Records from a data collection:
'''
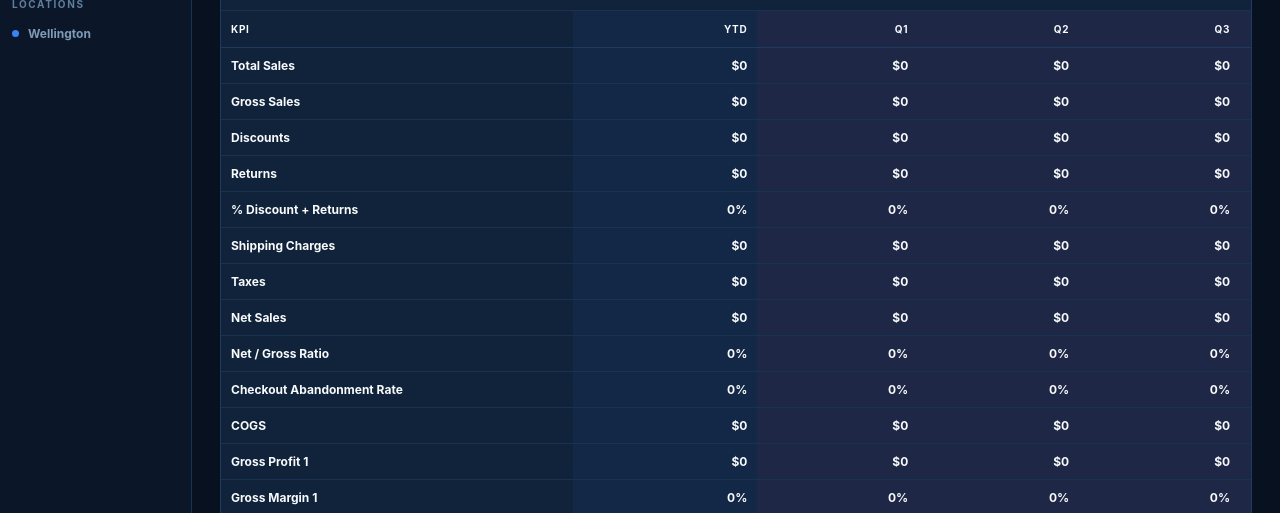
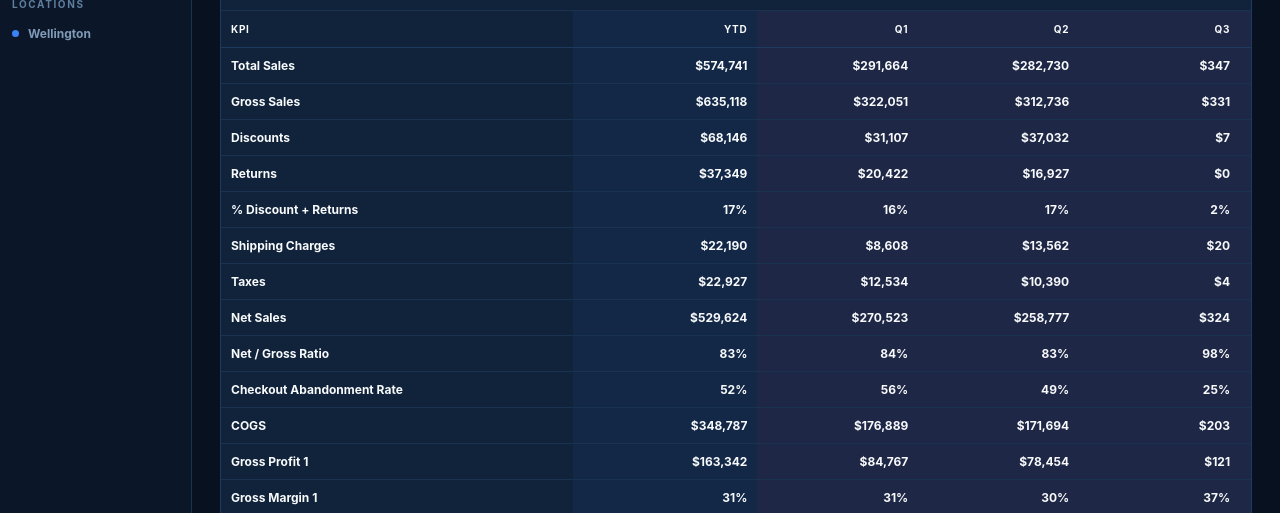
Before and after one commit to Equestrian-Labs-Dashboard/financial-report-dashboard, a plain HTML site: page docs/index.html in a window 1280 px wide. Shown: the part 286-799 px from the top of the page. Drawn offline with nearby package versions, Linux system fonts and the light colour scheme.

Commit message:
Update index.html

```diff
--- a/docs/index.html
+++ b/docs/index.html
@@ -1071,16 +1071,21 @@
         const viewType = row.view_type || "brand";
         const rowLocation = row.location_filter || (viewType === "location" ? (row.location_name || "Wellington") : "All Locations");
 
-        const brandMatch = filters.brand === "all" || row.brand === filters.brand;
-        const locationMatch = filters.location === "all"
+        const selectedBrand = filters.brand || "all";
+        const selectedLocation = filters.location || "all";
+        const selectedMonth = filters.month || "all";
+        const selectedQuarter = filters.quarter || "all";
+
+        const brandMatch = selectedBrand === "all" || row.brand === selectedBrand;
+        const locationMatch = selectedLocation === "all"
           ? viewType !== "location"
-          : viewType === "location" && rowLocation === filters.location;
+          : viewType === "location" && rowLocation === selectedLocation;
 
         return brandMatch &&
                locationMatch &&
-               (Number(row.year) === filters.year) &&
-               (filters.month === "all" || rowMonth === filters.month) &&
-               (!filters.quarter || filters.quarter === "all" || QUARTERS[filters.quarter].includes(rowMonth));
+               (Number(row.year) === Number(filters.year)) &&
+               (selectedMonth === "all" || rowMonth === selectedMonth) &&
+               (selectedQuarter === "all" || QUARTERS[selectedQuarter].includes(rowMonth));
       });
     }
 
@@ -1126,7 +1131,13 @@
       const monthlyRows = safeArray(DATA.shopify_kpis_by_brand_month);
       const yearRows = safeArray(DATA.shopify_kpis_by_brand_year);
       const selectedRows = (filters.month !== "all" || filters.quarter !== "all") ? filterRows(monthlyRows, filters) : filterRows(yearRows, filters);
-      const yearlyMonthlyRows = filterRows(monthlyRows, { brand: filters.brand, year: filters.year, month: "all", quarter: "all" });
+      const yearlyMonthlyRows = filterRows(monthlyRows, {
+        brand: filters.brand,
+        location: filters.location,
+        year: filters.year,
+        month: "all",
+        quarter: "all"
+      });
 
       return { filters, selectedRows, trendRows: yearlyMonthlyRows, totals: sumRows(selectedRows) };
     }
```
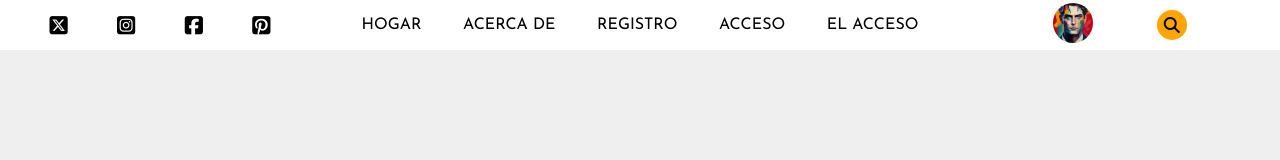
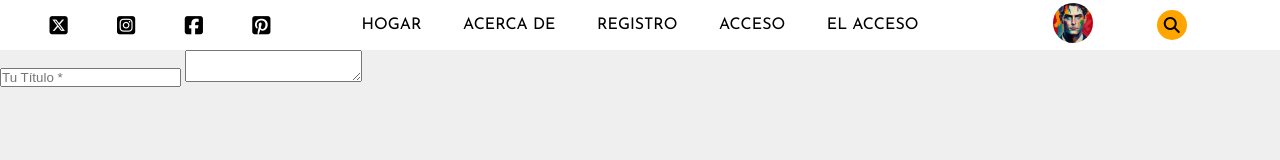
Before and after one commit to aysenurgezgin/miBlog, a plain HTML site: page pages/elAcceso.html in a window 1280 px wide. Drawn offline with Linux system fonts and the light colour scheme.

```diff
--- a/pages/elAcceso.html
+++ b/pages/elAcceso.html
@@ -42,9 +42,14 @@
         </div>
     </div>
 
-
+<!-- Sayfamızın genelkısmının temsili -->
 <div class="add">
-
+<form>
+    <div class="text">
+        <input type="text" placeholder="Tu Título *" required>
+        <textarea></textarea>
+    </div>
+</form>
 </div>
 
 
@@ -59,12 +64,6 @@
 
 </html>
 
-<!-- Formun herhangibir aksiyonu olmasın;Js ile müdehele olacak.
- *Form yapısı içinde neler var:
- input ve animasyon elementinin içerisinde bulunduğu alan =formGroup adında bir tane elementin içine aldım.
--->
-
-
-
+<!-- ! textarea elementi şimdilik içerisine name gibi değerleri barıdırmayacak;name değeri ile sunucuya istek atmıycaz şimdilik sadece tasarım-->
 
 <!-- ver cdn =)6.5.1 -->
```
'''
▶ **Your task**
Output every entry above exactly as written, but omit the pictures.

▶ **Response**
Before and after one commit to Equestrian-Labs-Dashboard/financial-report-dashboard, a plain HTML site: page docs/index.html in a window 1280 px wide. Shown: the part 286-799 px from the top of the page. Drawn offline with nearby package versions, Linux system fonts and the light colour scheme.

Commit message:
Update index.html

```diff
--- a/docs/index.html
+++ b/docs/index.html
@@ -1071,16 +1071,21 @@
         const viewType = row.view_type || "brand";
         const rowLocation = row.location_filter || (viewType === "location" ? (row.location_name || "Wellington") : "All Locations");
 
-        const brandMatch = filters.brand === "all" || row.brand === filters.brand;
-        const locationMatch = filters.location === "all"
+        const selectedBrand = filters.brand || "all";
+        const selectedLocation = filters.location || "all";
+        const selectedMonth = filters.month || "all";
+        const selectedQuarter = filters.quarter || "all";
+
+        const brandMatch = selectedBrand === "all" || row.brand === selectedBrand;
+        const locationMatch = selectedLocation === "all"
           ? viewType !== "location"
-          : viewType === "location" && rowLocation === filters.location;
+          : viewType === "location" && rowLocation === selectedLocation;
 
         return brandMatch &&
                locationMatch &&
-               (Number(row.year) === filters.year) &&
-               (filters.month === "all" || rowMonth === filters.month) &&
-               (!filters.quarter || filters.quarter === "all" || QUARTERS[filters.quarter].includes(rowMonth));
+               (Number(row.year) === Number(filters.year)) &&
+               (selectedMonth === "all" || rowMonth === selectedMonth) &&
+               (selectedQuarter === "all" || QUARTERS[selectedQuarter].includes(rowMonth));
       });
     }
 
@@ -1126,7 +1131,13 @@
       const monthlyRows = safeArray(DATA.shopify_kpis_by_brand_month);
       const yearRows = safeArray(DATA.shopify_kpis_by_brand_year);
       const selectedRows = (filters.month !== "all" || filters.quarter !== "all") ? filterRows(monthlyRows, filters) : filterRows(yearRows, filters);
-      const yearlyMonthlyRows = filterRows(monthlyRows, { brand: filters.brand, year: filters.year, month: "all", quarter: "all" });
+      const yearlyMonthlyRows = filterRows(monthlyRows, {
+        brand: filters.brand,
+        location: filters.location,
+        year: filters.year,
+        month: "all",
+        quarter: "all"
+      });
 
       return { filters, selectedRows, trendRows: yearlyMonthlyRows, totals: sumRows(selectedRows) };
     }
```
Before and after one commit to aysenurgezgin/miBlog, a plain HTML site: page pages/elAcceso.html in a window 1280 px wide. Drawn offline with Linux system fonts and the light colour scheme.

```diff
--- a/pages/elAcceso.html
+++ b/pages/elAcceso.html
@@ -42,9 +42,14 @@
         </div>
     </div>
 
-
+<!-- Sayfamızın genelkısmının temsili -->
 <div class="add">
-
+<form>
+    <div class="text">
+        <input type="text" placeholder="Tu Título *" required>
+        <textarea></textarea>
+    </div>
+</form>
 </div>
 
 
@@ -59,12 +64,6 @@
 
 </html>
 
-<!-- Formun herhangibir aksiyonu olmasın;Js ile müdehele olacak.
- *Form yapısı içinde neler var:
- input ve animasyon elementinin içerisinde bulunduğu alan =formGroup adında bir tane elementin içine aldım.
--->
-
-
-
+<!-- ! textarea elementi şimdilik içerisine name gibi değerleri barıdırmayacak;name değeri ile sunucuya istek atmıycaz şimdilik sadece tasarım-->
 
 <!-- ver cdn =)6.5.1 -->
```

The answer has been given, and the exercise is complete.